**Your goal:** From the listing below, pull out the lines that hold "title".

**Information:**

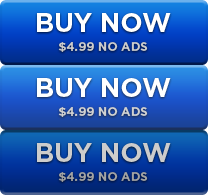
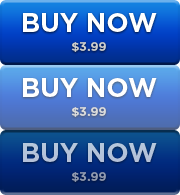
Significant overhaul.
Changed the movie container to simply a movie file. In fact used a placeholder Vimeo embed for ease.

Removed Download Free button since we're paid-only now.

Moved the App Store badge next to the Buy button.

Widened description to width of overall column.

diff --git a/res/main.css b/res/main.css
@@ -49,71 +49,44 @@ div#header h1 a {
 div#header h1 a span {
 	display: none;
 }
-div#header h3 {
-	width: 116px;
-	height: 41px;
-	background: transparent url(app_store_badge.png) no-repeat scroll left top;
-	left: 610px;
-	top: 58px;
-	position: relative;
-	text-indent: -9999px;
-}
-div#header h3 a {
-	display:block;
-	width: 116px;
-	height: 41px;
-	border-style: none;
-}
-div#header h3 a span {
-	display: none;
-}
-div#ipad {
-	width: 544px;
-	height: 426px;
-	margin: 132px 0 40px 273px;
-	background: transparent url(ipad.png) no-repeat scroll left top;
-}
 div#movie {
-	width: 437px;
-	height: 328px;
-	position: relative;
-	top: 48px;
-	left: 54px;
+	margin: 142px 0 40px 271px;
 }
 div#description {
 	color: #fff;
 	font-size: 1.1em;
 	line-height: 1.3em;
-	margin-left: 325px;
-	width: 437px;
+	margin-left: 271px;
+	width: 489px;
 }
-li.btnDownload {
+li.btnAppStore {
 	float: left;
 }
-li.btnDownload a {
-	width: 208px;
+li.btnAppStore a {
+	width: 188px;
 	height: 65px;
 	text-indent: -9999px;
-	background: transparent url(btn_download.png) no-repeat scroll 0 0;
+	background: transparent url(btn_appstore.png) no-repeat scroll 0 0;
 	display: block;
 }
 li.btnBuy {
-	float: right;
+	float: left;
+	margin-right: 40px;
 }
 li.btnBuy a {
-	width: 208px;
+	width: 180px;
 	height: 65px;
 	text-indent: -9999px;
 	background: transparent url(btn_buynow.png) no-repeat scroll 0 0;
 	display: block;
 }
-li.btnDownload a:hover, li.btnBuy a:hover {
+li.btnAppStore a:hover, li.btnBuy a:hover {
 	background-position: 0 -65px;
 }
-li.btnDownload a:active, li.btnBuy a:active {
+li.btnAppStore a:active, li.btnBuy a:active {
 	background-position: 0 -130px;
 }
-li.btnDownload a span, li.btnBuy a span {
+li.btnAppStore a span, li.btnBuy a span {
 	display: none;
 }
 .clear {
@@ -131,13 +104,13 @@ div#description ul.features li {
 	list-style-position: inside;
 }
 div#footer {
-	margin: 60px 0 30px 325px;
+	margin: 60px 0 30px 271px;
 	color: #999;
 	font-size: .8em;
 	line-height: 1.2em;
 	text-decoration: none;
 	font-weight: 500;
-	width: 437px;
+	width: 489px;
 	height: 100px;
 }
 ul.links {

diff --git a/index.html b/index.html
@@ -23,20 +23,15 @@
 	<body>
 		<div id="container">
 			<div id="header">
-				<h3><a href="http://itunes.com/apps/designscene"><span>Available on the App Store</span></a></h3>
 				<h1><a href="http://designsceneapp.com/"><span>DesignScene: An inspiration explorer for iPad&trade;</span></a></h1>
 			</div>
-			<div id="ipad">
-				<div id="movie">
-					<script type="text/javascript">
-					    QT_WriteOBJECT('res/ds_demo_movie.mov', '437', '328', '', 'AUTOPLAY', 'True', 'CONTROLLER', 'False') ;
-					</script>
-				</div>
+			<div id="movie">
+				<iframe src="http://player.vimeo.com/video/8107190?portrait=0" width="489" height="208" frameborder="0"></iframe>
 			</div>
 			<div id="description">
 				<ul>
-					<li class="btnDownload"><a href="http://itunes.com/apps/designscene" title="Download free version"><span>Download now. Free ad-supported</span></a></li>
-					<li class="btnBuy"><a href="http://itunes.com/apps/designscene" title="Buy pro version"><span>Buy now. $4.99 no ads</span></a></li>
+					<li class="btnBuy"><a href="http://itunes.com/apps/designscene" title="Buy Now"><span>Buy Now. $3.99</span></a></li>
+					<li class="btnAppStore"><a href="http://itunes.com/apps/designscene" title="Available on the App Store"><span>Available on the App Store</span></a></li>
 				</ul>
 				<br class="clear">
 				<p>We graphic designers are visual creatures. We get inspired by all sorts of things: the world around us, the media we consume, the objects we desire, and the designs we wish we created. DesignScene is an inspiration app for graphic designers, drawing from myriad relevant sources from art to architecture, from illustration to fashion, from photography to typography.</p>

**Solution for this task:**
-					<li class="btnDownload"><a href="http://itunes.com/apps/designscene" title="Download free version"><span>Download now. Free ad-supported</span></a></li>
-					<li class="btnBuy"><a href="http://itunes.com/apps/designscene" title="Buy pro version"><span>Buy now. $4.99 no ads</span></a></li>
+					<li class="btnBuy"><a href="http://itunes.com/apps/designscene" title="Buy Now"><span>Buy Now. $3.99</span></a></li>
+					<li class="btnAppStore"><a href="http://itunes.com/apps/designscene" title="Available on the App Store"><span>Available on the App Store</span></a></li>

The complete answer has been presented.